··· Supplied records ···
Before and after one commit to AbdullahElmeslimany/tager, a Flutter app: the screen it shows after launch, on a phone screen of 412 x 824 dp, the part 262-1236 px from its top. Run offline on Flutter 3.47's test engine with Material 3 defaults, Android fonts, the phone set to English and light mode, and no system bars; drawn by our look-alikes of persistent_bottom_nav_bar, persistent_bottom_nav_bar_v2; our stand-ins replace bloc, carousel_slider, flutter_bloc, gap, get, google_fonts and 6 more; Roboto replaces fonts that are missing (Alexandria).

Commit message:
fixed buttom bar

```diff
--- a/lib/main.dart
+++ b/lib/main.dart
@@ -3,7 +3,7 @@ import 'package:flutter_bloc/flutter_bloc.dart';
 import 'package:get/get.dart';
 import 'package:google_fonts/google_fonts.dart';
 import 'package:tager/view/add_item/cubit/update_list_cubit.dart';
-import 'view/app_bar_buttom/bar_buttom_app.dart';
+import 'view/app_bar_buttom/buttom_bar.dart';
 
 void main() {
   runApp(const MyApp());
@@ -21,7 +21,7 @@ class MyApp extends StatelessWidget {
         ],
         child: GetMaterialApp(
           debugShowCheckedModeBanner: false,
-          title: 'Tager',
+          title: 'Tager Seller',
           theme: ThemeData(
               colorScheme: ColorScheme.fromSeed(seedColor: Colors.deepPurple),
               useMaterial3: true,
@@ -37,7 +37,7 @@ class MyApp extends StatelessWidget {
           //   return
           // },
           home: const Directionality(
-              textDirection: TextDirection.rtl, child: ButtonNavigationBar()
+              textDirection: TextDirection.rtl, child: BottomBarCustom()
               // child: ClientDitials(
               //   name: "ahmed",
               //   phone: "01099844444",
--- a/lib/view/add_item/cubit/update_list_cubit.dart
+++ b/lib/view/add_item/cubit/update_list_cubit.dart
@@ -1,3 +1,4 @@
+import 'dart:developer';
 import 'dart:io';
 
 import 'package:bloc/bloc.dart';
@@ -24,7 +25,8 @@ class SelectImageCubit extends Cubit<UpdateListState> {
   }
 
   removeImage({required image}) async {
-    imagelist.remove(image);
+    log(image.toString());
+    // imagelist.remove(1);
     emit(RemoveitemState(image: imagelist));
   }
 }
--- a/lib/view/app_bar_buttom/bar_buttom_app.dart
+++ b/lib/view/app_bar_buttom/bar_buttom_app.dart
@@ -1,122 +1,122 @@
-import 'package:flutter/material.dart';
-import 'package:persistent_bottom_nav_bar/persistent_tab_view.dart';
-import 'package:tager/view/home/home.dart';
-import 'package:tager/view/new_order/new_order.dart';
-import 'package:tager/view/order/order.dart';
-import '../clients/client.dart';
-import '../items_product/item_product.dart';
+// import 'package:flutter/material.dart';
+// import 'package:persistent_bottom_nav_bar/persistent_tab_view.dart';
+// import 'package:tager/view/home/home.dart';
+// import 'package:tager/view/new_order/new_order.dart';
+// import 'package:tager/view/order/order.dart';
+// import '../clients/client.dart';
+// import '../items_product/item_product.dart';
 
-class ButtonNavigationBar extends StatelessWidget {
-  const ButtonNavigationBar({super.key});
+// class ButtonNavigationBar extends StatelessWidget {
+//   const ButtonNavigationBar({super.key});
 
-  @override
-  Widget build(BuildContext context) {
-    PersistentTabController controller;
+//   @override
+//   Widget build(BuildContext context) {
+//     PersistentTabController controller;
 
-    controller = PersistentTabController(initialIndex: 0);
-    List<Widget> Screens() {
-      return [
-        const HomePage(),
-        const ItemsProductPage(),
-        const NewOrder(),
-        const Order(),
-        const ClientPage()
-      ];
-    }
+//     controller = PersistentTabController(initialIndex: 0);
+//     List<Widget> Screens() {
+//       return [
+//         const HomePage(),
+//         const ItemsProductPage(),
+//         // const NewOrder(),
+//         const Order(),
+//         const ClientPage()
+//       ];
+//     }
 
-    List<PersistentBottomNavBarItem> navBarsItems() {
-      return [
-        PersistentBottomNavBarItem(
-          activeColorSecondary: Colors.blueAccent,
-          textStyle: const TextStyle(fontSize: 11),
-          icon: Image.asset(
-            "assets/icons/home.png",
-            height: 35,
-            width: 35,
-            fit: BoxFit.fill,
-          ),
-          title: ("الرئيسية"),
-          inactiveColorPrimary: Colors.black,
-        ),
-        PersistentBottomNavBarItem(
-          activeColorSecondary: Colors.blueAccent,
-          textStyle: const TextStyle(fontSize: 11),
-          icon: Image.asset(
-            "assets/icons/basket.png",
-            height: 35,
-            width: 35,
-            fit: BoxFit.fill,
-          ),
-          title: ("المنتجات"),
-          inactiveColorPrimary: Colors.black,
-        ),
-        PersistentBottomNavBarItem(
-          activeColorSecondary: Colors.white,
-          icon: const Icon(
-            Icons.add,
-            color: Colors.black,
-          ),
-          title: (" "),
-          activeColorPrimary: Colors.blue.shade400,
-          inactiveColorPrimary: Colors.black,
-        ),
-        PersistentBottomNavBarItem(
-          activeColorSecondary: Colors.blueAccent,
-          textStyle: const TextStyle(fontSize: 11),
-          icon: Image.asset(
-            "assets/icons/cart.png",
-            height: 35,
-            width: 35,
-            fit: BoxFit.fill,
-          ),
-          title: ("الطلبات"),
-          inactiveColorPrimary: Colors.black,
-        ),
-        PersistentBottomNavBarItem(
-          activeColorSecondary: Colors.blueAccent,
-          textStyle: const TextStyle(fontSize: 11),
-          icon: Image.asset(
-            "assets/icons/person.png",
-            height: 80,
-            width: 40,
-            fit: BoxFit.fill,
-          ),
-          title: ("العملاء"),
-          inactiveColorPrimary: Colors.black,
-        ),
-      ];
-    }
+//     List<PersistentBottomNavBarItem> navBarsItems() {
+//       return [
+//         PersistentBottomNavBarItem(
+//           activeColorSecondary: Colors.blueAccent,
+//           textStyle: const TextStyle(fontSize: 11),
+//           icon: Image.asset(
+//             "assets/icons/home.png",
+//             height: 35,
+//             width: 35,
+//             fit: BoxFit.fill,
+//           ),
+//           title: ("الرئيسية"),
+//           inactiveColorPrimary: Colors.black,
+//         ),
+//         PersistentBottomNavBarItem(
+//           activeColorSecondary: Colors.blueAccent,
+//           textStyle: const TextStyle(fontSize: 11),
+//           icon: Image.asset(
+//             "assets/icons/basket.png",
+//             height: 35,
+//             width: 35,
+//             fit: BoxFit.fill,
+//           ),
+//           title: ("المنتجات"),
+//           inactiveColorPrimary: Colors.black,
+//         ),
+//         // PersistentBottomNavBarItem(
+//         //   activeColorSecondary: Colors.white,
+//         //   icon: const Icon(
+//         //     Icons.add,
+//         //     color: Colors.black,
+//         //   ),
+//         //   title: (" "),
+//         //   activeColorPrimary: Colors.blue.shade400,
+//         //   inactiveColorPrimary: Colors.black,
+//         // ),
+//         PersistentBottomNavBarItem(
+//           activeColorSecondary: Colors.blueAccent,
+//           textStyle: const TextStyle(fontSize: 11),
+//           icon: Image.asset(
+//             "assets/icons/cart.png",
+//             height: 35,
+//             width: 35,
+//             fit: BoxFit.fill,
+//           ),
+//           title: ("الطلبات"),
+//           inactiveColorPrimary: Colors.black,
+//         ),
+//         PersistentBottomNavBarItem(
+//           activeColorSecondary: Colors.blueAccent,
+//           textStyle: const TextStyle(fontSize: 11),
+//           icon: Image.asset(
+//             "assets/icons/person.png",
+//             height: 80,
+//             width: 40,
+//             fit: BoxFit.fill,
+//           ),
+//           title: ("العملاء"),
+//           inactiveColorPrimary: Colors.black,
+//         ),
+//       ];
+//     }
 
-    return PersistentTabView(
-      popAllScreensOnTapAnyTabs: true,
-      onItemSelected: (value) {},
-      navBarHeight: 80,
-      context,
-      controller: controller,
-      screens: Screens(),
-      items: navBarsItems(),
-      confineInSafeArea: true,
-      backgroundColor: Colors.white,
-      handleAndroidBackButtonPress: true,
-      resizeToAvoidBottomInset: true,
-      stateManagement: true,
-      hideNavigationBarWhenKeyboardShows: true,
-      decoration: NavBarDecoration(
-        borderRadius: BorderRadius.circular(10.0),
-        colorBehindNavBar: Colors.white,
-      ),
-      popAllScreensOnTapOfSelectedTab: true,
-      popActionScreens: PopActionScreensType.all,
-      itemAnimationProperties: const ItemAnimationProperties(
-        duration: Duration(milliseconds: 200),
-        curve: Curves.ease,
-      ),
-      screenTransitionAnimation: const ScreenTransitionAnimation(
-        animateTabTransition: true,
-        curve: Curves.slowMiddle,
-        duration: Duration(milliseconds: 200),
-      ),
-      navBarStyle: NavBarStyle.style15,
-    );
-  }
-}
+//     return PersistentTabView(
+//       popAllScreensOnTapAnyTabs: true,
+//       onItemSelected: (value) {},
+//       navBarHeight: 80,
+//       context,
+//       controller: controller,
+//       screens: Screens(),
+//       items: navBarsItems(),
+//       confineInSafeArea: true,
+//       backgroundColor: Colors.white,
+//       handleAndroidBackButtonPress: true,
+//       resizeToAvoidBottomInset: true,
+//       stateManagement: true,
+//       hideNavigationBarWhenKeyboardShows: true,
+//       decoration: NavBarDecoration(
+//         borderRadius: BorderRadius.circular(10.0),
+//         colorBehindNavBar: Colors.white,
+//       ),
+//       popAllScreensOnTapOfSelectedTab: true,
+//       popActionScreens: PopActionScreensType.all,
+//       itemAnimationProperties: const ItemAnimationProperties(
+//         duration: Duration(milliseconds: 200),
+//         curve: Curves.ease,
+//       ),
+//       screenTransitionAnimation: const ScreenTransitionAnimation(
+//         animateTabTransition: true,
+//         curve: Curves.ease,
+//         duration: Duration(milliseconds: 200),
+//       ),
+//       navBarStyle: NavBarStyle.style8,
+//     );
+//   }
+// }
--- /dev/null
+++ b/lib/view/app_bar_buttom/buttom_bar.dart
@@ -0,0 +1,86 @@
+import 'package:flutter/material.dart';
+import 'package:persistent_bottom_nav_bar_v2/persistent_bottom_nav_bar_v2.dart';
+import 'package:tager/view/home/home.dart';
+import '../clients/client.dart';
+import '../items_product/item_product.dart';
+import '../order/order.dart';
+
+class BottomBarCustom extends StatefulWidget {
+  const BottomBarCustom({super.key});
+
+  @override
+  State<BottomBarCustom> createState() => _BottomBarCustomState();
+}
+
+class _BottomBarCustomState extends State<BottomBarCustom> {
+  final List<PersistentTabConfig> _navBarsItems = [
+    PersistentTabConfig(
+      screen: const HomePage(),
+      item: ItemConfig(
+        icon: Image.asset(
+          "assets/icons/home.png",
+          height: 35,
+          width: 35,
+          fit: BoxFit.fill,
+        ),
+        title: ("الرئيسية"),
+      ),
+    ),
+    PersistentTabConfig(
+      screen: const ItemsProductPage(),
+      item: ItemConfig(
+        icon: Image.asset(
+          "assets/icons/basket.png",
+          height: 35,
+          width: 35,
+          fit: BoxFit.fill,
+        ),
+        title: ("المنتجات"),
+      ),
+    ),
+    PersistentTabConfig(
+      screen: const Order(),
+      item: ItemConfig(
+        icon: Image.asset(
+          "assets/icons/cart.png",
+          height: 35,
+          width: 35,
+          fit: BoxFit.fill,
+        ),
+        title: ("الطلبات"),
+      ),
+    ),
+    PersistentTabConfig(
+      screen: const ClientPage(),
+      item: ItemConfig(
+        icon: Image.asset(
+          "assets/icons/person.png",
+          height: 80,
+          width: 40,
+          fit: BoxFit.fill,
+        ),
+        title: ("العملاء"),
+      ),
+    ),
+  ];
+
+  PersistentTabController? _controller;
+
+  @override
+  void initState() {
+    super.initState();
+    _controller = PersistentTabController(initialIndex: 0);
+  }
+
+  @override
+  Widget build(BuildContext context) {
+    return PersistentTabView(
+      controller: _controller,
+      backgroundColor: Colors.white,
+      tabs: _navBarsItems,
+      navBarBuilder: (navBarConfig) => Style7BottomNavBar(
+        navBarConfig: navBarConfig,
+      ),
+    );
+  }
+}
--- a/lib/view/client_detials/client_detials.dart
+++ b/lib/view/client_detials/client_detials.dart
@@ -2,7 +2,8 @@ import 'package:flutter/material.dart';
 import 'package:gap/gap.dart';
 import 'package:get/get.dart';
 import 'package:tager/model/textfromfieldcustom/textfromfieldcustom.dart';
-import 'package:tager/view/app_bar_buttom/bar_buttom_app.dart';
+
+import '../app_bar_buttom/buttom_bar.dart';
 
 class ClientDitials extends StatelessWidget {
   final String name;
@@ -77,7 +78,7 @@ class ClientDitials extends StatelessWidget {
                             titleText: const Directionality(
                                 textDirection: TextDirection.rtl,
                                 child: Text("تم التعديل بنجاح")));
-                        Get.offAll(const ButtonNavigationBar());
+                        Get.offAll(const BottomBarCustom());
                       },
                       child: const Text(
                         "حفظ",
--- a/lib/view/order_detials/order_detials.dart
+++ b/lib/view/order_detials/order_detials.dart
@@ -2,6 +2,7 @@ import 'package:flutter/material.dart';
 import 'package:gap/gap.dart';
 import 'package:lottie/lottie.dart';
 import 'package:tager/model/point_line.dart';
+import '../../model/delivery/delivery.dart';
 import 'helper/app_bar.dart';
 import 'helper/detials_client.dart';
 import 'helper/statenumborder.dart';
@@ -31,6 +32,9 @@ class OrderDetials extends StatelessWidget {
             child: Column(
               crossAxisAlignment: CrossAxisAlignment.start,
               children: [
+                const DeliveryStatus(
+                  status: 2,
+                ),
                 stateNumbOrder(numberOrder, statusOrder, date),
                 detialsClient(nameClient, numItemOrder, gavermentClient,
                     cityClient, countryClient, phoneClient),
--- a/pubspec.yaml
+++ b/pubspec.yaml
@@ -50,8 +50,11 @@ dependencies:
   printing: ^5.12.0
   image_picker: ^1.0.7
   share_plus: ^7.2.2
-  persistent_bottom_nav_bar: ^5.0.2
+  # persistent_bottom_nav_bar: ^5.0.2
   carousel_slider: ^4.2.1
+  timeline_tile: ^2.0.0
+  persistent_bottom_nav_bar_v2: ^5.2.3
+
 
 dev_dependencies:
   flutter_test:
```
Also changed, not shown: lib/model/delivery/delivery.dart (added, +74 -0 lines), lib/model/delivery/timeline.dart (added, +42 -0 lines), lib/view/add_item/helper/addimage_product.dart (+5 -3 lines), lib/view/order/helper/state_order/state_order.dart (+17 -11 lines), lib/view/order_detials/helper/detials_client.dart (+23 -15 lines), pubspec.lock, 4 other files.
···
Try it —
Please show every line above that includes the word "pubspec".

Reply to the exercise —
--- a/pubspec.yaml
+++ b/pubspec.yaml
Also changed, not shown: lib/model/delivery/delivery.dart (added, +74 -0 lines), lib/model/delivery/timeline.dart (added, +42 -0 lines), lib/view/add_item/helper/addimage_product.dart (+5 -3 lines), lib/view/order/helper/state_order/state_order.dart (+17 -11 lines), lib/view/order_detials/helper/detials_client.dart (+23 -15 lines), pubspec.lock, 4 other files.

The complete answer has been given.